● **Aim of the task**: Without including any images, reproduce each entry exactly.

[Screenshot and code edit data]

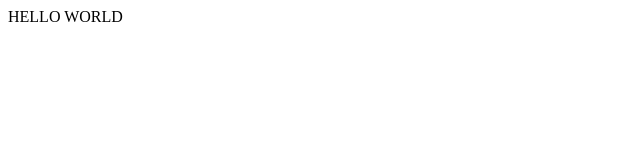
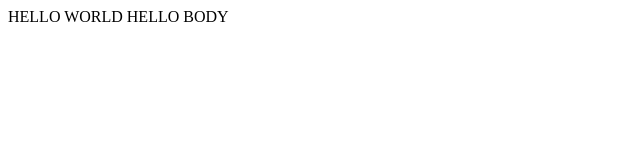
Before and after one commit to vlatko2009/PROJECT0, a plain HTML site: page index.html in a window 1280 px wide. Shown: the whole page, without its empty margins (0-640 px from the left). Drawn offline with Linux system fonts and the light colour scheme.

Commit message:
izmena na master01

```diff
--- a/index.html
+++ b/index.html
@@ -9,6 +9,7 @@
 
 	<body>
 		HELLO WORLD
+		HELLO BODY
 	</body>
 
 </HTML>
```
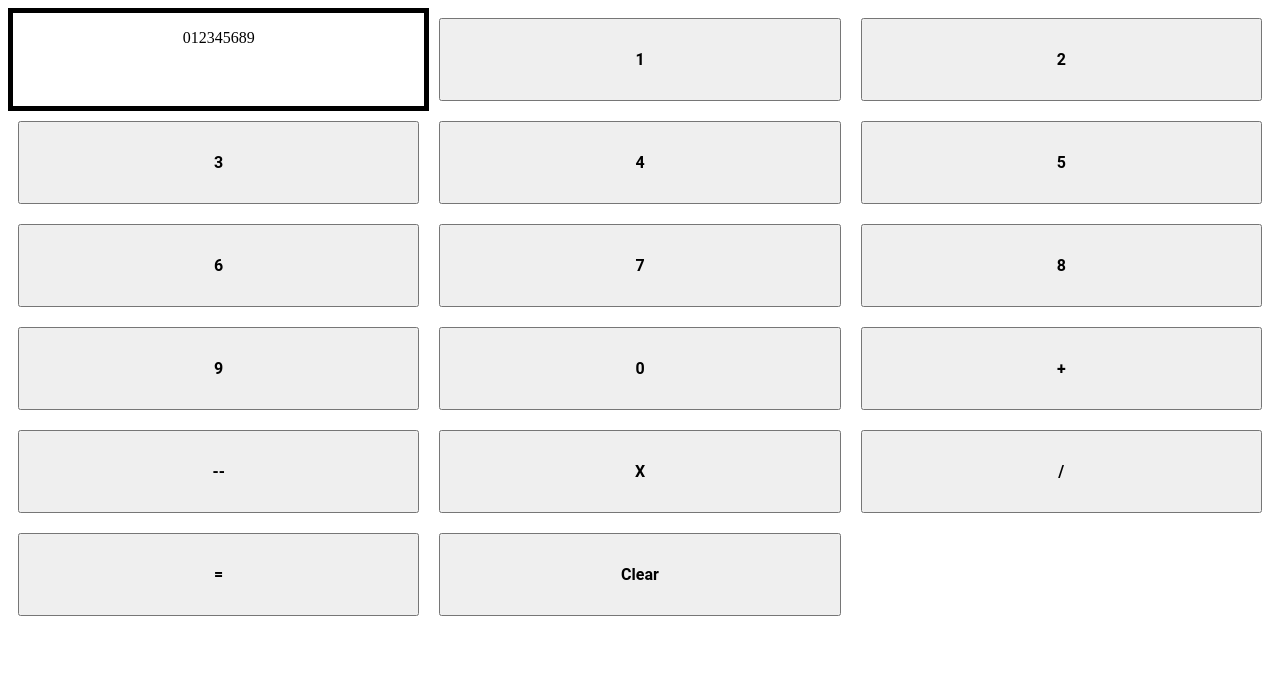
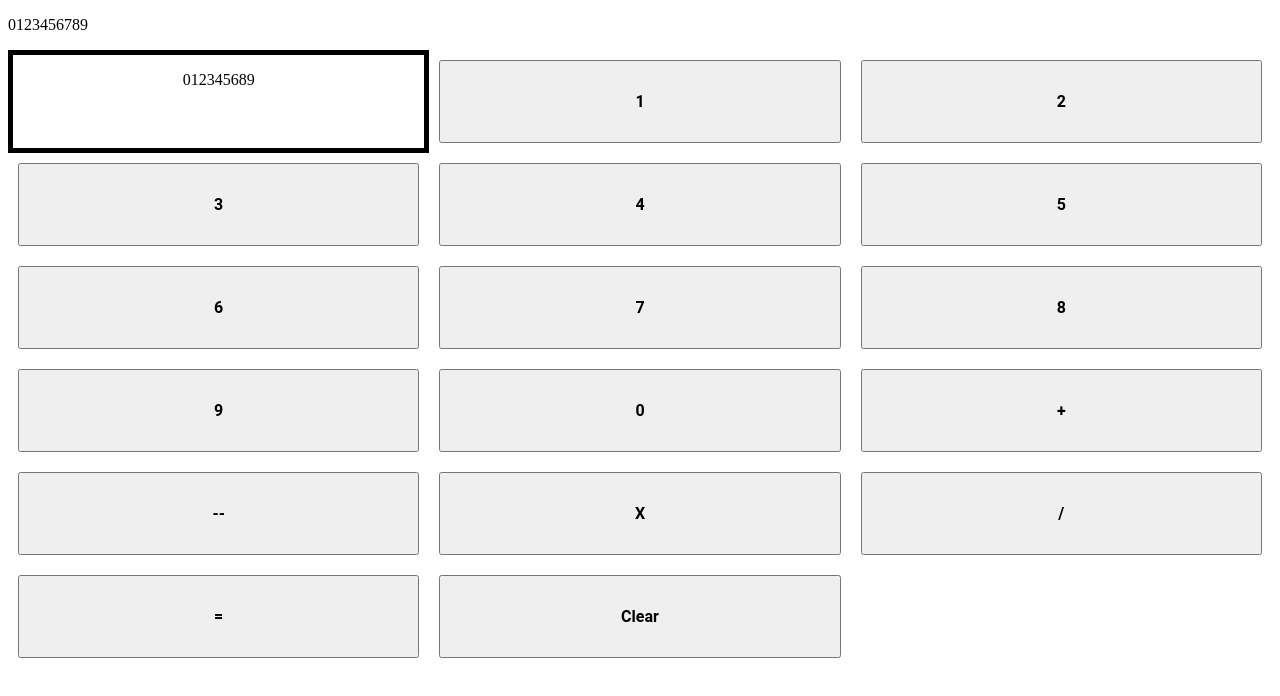
Before and after one commit to Trent-Menard/odin-calculator, a plain HTML site: page index.html in a window 1280 px wide. Drawn offline with Linux system fonts and the light colour scheme.

Commit message:
Manually create some divs

```diff
--- a/index.html
+++ b/index.html
@@ -8,6 +8,12 @@
 </head>
 <body>
 <main>
+    <div id = "calculator-div">
+        <div id = "calculator-screen-div">
+            <p>0123456789</p>
+        </div>
+        <div id = "calculator-buttons-div"></div>
+    </div>
 </main>
 </body>
 </html>
```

● **Exercise response**:
Before and after one commit to vlatko2009/PROJECT0, a plain HTML site: page index.html in a window 1280 px wide. Shown: the whole page, without its empty margins (0-640 px from the left). Drawn offline with Linux system fonts and the light colour scheme.

Commit message:
izmena na master01

```diff
--- a/index.html
+++ b/index.html
@@ -9,6 +9,7 @@
 
 	<body>
 		HELLO WORLD
+		HELLO BODY
 	</body>
 
 </HTML>
```
Before and after one commit to Trent-Menard/odin-calculator, a plain HTML site: page index.html in a window 1280 px wide. Drawn offline with Linux system fonts and the light colour scheme.

Commit message:
Manually create some divs

```diff
--- a/index.html
+++ b/index.html
@@ -8,6 +8,12 @@
 </head>
 <body>
 <main>
+    <div id = "calculator-div">
+        <div id = "calculator-screen-div">
+            <p>0123456789</p>
+        </div>
+        <div id = "calculator-buttons-div"></div>
+    </div>
 </main>
 </body>
 </html>
```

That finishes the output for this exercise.